The decision-making process dates back to 2015 and has been hampered by the project's environmentally-sensitive location just over 30km from a UNESCO world heritage site.
The company told the market the government had received submissions from multiple "interested parties" and was unable to give "definitive timing" on its decision until it had a chance to review all documents received.
"The company requests that shareholders do not contact the government directly, as responding to enquiries is time consuming for those reviewing the Kallak project, taking them away from dealing with the matter in hand," the statement read.
In what appeared a reserved statement acknowledging shareholder frustration, while maintaining and optimistic tone, Beowulf chief executive Kurt Budge told the market the matter deserved a considered decision, while gently applying pressure to politicians.
"It is clear that the government is being thorough in its review, and taking the time it needs to complete a rigorous and objective assessment of the facts," he said.

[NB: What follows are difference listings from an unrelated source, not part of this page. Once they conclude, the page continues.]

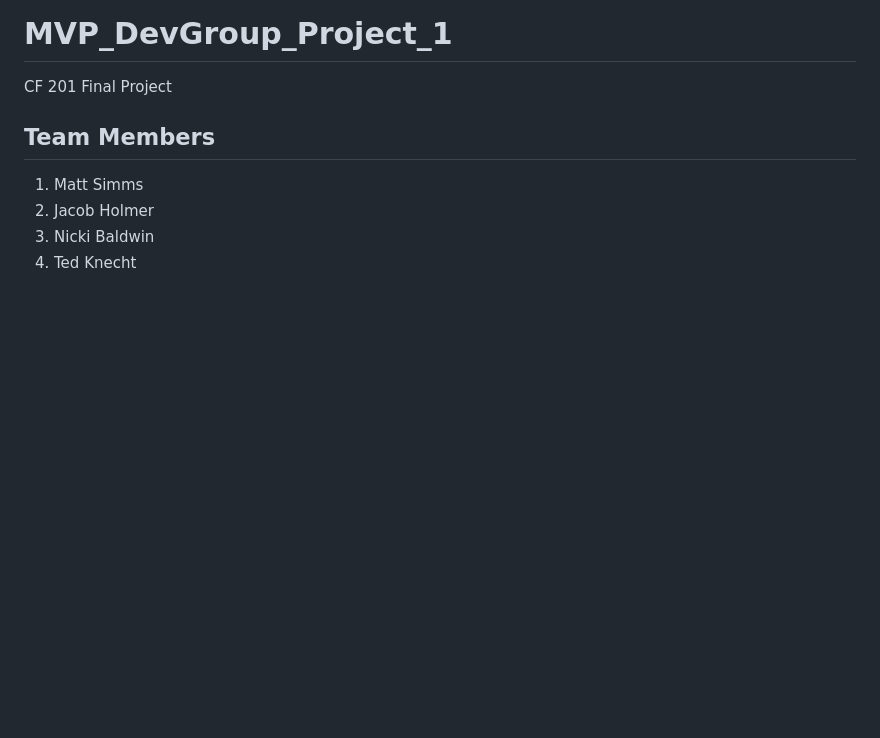
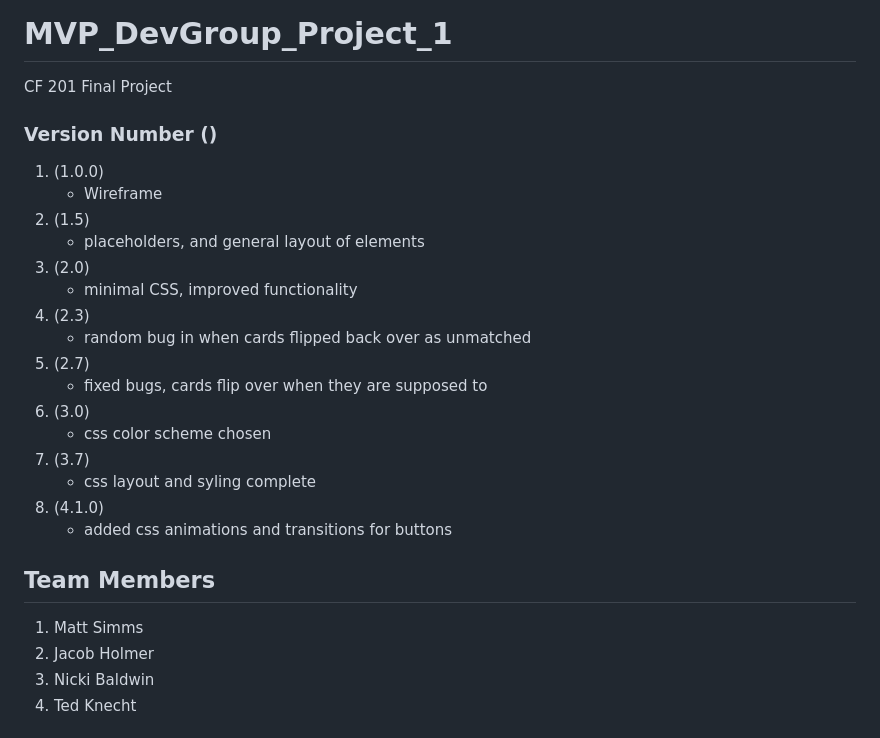
Before and after one commit to mparkersimms/MVP_DevGroup_Project_1, a Markdown page: README.md, the part around the change printed below. Rendered like a GitHub page; blank space fills up the shorter version.

```diff
--- a/README.md
+++ b/README.md
@@ -1,8 +1,27 @@
 # MVP_DevGroup_Project_1
 CF 201 Final Project
 
+### Version Number ()
+
+1. (1.0.0)
+    - Wireframe
+1. (1.5)
+    - placeholders, and general layout of elements
+1. (2.0)
+    - minimal CSS, improved functionality
+1. (2.3)
+    - random bug in when cards flipped back over as unmatched
+1. (2.7)
+    - fixed bugs, cards flip over when they are supposed to
+1. (3.0)
+    - css color scheme chosen
+1. (3.7)
+    - css layout and syling complete
+1. (4.1.0)
+    - added css animations and transitions for buttons
 
 ## Team Members
+
 1. Matt Simms
 2. Jacob Holmer
 3. Nicki Baldwin
```
Also changed, not shown: other parts of README.md (+29 -4 lines), assets/game-board.png (added), 16 other files.
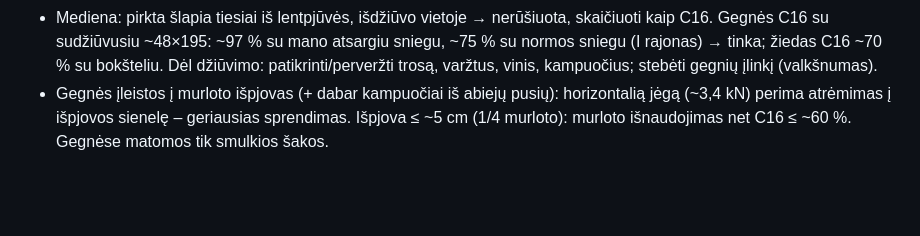
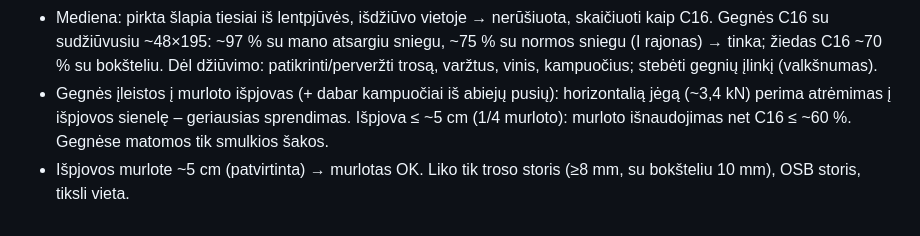
Before and after one commit to rytis2233/Sportas, a Markdown page: STOGLANGIS.md, the part around the change. Rendered like a GitHub page; blank space fills up the shorter version.

Commit message:
Išpjovos 5 cm patvirtintos
Co-Authored-By: Claude Opus 5.5 <noreply@anthropic.com>
Claude-Session: https://claude.ai/code/session_01NZt1Gnh6jbXepyZAwSUY5b

```diff
--- a/STOGLANGIS.md
+++ b/STOGLANGIS.md
@@ -131,3 +131,4 @@ Prielaidos: gegnės 50×200 (patvirtinta vartotojo, C24/C18), murlotas r≈4,75
 - Žiedas išmatuotas: 10 cm plotis × 20 cm aukštis, kampai ir gegnės apjuosti perforuotomis plieno juostomis (nuotr. 2024-10-02). Lenkimas plane M≈0,505·H·L: 1,75 kNm (be bokštelio) / 2,0 kNm (su), W=333 cm³ → σm 5,3/6,0 MPa; N≈15–17 kN → σc 0,85 MPa; kc≈0,93. Išnaudojimas su bokšteliu: C24 ~48 %, C18 ~62 %, C16 ~70 % → ŽIEDAS TINKA. Liko: troso storis, OSB storis, tiksli vieta.
 - Mediena: pirkta šlapia tiesiai iš lentpjūvės, išdžiūvo vietoje → nerūšiuota, skaičiuoti kaip C16. Gegnės C16 su sudžiūvusiu ~48×195: ~97 % su mano atsargiu sniegu, ~75 % su normos sniegu (I rajonas) → tinka; žiedas C16 ~70 % su bokšteliu. Dėl džiūvimo: patikrinti/perveržti trosą, varžtus, vinis, kampuočius; stebėti gegnių įlinkį (valkšnumas).
 - Gegnės įleistos į murloto išpjovas (+ dabar kampuočiai iš abiejų pusių): horizontalią jėgą (~3,4 kN) perima atrėmimas į išpjovos sienelę – geriausias sprendimas. Išpjova ≤ ~5 cm (1/4 murloto): murloto išnaudojimas net C16 ≤ ~60 %. Gegnėse matomos tik smulkios šakos.
+- Išpjovos murlote ~5 cm (patvirtinta) → murlotas OK. Liko tik troso storis (≥8 mm, su bokšteliu 10 mm), OSB storis, tiksli vieta.
```
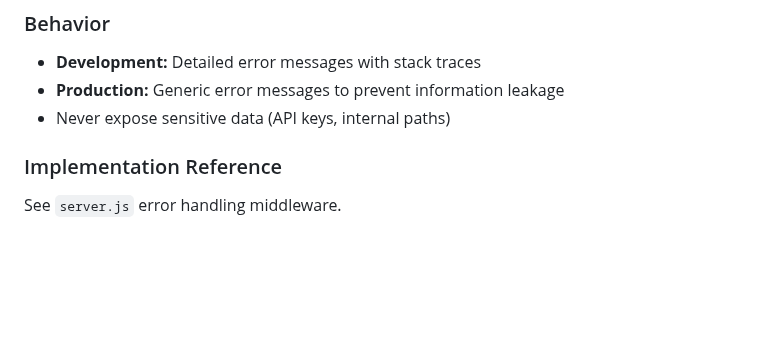
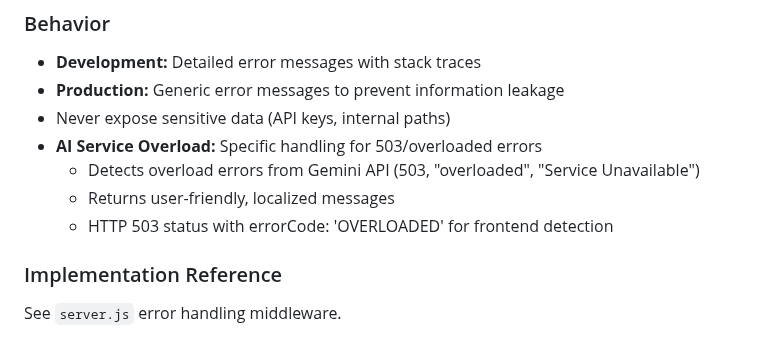
Before and after one commit to rikardronnkvist/vcvq, a Markdown page: prompts/security-requirements.md, the part around the change. GitHub-like rendering; blank space fills up the shorter version.

```diff
--- a/prompts/security-requirements.md
+++ b/prompts/security-requirements.md
@@ -44,6 +44,10 @@ See `server.js`:
 - **Development:** Detailed error messages with stack traces
 - **Production:** Generic error messages to prevent information leakage
 - Never expose sensitive data (API keys, internal paths)
+- **AI Service Overload:** Specific handling for 503/overloaded errors
+  - Detects overload errors from Gemini API (503, "overloaded", "Service Unavailable")
+  - Returns user-friendly, localized messages
+  - HTTP 503 status with errorCode: 'OVERLOADED' for frontend detection
 
 ### Implementation Reference
 See `server.js` error handling middleware.
```
Also changed, not shown: prompts/development-guidelines.md (+3 -0 lines), prompts/feature-specifications.md (+4 -0 lines).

"Though shareholders may be frustrated with no definitive timeline for a decision, Kallak is an important project for Jokkmokk and the county of Norrbotten and should be treated with the care and attention it deserves, and an observance of due process.
"The government has the opportunity to look at the ‘big picture', the interdependencies of capital projects in the region, mining, rail, port, and power, and the potential for Kallak to play its part in a sustainable economic future for Jokkmokk and Norrbotten.
"Kallak has support from local and regional politicians, and business focused agencies, who recognise that the company has invested SEK77 million (US$91 million), and that it is committed to developing an innovative, modern, and sustainable mining project, that showcases the best of what Sweden can deliver."
Kallak has a JORC compliant indicated resource of 118.5 million tonnes at 27.5% Fe and inferred resource of 33.8Mt at 26.2% Fe. Production of a "super-high-grade" magnetite concentrate of more than 71% Fe content and low levels of deleterious elements was achieved in 2015.
Sweden was a AAA-rated jurisdiction in the Investment Risk Index from Mining Journal's 2017 World Risk Report (feat. MineHutte ratings).